● **Change detection data**:
<<<<

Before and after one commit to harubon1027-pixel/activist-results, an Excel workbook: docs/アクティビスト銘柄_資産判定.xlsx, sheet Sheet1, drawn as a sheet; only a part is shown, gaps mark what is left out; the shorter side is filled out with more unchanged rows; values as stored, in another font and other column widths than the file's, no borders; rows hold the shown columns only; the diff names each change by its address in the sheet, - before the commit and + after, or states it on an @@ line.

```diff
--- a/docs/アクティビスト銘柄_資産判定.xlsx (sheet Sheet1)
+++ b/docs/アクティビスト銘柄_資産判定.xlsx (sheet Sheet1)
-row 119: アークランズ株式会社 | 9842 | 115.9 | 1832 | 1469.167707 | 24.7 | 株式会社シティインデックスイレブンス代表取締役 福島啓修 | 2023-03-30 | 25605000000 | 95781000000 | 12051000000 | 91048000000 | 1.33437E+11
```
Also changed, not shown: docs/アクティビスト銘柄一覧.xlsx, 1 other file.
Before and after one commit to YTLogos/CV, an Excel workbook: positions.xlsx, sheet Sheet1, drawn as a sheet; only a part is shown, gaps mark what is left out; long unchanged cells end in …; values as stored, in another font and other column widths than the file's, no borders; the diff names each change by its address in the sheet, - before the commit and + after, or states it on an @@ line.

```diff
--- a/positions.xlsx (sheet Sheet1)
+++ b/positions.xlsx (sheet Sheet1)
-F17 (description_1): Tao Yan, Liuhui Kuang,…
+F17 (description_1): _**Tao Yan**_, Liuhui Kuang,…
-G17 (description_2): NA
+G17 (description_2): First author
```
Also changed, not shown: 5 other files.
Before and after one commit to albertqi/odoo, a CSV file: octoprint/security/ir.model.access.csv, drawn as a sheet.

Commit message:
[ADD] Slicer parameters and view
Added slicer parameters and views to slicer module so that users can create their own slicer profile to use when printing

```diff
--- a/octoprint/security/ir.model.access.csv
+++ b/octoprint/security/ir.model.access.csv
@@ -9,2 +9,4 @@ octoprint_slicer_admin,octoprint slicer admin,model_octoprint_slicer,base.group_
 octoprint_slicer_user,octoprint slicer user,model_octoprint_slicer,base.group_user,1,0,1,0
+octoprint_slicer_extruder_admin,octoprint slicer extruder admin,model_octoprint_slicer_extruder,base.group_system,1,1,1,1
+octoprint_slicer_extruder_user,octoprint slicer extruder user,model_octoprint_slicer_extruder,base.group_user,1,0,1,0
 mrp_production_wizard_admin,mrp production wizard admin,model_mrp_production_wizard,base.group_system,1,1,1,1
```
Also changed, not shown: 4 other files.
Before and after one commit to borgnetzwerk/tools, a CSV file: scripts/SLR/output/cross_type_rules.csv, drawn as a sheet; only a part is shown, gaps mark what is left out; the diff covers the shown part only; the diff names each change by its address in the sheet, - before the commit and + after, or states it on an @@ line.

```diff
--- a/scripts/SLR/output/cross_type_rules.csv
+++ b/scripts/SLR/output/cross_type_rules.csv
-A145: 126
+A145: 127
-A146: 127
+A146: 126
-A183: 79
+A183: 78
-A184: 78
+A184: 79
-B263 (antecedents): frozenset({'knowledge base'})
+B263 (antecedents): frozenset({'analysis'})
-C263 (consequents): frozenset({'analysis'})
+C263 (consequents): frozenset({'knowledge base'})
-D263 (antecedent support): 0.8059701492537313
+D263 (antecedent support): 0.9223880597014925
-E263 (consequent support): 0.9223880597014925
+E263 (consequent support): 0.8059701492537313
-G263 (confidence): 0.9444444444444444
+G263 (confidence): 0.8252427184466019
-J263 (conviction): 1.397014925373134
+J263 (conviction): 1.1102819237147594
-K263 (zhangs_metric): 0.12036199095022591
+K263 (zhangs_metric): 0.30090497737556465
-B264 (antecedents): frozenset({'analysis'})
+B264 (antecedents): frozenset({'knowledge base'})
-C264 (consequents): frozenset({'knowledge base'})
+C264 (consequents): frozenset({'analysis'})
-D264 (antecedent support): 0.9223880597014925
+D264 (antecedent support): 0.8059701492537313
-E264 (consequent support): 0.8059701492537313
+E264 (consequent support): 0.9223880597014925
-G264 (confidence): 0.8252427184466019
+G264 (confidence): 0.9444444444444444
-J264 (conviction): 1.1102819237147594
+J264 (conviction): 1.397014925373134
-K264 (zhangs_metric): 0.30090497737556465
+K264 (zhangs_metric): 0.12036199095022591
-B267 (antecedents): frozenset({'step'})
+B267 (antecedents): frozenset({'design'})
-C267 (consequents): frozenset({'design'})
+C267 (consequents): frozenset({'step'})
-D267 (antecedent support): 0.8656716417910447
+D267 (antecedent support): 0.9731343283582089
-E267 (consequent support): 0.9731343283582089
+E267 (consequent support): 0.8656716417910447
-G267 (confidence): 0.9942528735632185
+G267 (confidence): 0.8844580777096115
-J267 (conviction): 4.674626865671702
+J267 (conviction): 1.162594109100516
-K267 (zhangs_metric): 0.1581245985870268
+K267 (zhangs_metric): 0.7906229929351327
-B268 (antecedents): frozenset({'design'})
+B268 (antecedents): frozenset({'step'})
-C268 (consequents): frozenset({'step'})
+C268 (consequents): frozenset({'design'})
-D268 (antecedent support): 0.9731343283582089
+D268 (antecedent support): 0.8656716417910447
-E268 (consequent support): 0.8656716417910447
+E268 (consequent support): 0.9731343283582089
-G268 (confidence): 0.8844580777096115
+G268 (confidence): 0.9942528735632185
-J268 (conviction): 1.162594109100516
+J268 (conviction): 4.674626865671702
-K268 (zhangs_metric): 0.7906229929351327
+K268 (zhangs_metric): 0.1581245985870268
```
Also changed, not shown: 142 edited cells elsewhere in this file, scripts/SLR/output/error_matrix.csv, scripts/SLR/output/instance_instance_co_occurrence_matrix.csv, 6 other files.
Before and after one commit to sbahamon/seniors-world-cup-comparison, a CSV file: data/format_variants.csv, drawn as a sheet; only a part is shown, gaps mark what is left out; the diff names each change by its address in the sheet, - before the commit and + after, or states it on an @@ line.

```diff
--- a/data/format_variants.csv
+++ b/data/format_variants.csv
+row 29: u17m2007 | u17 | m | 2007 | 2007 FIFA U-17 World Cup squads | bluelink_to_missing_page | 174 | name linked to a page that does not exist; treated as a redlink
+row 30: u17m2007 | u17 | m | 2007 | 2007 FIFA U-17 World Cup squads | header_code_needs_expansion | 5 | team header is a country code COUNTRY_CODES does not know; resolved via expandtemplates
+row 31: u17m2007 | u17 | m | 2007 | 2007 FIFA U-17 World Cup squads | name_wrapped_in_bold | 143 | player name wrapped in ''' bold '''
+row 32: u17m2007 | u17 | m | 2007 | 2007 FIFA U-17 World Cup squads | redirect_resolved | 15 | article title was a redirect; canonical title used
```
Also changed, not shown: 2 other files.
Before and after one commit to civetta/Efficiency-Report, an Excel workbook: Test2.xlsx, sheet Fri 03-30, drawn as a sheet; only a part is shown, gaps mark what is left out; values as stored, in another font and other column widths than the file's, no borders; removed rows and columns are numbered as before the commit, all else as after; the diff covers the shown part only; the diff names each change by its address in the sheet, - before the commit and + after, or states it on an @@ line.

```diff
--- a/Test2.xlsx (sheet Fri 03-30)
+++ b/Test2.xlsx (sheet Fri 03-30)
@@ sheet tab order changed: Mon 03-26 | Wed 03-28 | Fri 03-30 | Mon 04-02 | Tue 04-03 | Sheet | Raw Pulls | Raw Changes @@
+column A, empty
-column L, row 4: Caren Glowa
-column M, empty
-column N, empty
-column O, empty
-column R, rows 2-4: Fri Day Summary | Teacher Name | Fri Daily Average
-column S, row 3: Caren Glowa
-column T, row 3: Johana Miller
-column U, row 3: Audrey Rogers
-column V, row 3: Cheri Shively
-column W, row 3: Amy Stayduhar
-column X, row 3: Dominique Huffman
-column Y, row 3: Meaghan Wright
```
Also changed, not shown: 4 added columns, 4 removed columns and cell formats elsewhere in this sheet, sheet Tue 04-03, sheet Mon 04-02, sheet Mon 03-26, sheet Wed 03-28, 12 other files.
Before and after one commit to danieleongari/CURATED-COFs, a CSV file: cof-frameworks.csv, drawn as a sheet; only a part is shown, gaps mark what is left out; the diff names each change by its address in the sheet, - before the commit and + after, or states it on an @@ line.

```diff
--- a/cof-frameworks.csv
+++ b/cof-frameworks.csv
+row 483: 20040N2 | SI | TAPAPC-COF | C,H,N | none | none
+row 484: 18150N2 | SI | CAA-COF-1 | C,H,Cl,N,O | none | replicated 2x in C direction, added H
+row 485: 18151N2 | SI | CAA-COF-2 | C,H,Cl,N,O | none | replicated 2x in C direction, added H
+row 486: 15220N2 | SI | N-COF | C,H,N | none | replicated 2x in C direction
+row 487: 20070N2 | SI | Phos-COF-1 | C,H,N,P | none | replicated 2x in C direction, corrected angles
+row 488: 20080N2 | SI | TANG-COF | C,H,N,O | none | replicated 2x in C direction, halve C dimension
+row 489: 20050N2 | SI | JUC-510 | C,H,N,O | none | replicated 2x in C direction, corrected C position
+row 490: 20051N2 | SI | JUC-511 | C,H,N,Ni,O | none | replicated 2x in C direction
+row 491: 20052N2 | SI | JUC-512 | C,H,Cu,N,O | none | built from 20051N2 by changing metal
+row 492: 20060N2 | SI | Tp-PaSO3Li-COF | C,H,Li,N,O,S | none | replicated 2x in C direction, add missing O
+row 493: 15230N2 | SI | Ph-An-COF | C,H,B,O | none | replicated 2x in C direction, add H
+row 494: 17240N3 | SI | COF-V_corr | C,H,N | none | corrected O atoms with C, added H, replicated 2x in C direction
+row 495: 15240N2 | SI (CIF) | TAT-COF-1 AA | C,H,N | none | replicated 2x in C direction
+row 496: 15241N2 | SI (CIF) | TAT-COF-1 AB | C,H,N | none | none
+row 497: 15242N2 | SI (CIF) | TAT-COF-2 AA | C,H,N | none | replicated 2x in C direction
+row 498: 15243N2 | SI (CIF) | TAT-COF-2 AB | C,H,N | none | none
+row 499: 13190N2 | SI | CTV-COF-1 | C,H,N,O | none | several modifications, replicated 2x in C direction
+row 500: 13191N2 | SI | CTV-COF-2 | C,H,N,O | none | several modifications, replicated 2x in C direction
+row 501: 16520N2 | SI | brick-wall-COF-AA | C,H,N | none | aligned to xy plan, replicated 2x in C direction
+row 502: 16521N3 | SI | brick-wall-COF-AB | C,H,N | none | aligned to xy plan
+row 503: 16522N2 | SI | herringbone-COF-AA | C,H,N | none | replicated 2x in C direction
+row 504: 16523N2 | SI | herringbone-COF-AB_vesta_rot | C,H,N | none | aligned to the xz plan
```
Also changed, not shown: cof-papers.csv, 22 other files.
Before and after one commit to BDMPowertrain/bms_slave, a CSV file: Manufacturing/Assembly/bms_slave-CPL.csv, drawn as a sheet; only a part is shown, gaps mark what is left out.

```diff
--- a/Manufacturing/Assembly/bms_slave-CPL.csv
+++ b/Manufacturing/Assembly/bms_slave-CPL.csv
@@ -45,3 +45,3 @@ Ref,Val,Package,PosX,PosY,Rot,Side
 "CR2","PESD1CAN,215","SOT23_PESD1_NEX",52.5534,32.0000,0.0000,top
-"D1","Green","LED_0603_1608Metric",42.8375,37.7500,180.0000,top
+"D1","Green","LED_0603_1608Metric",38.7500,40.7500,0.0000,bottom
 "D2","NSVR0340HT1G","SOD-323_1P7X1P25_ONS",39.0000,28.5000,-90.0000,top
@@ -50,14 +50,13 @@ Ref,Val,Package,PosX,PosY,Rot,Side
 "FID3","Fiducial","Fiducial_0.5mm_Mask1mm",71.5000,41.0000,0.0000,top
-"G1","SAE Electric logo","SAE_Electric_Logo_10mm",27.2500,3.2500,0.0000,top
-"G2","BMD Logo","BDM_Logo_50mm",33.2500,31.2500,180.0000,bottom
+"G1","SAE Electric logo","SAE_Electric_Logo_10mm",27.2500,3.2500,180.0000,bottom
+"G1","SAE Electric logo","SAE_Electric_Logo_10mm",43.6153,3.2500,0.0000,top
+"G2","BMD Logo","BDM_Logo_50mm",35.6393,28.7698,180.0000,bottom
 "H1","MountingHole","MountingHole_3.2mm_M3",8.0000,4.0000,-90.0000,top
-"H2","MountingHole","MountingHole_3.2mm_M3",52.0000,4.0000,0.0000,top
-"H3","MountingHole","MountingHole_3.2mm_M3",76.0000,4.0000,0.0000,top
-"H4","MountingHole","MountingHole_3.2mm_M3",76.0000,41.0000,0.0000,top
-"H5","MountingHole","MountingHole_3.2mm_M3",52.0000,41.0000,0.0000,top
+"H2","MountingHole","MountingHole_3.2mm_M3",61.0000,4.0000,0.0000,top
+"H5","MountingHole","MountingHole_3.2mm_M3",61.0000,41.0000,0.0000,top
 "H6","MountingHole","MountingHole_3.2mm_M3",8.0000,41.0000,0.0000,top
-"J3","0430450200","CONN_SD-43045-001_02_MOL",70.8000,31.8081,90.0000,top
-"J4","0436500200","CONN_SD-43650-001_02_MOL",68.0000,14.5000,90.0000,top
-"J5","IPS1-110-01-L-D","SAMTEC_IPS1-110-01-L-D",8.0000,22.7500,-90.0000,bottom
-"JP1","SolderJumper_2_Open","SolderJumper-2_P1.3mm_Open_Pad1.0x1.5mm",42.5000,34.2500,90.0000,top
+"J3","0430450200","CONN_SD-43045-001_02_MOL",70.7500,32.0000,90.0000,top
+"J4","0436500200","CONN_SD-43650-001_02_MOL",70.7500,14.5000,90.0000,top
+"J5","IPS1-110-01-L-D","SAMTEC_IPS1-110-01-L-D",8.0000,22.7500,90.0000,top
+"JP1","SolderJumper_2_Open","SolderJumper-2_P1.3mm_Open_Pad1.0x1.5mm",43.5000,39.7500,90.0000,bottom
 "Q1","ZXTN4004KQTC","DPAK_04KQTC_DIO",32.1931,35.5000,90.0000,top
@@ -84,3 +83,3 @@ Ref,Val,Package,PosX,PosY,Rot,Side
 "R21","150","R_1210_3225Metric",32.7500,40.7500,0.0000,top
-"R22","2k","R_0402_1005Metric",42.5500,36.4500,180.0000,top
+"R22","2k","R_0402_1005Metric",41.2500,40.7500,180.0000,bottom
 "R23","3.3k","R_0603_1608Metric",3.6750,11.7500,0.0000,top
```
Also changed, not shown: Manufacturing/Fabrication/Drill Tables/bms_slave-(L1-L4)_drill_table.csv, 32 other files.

>>>>

Only a number is wanted here: the count of lines above that hold the word "step".

4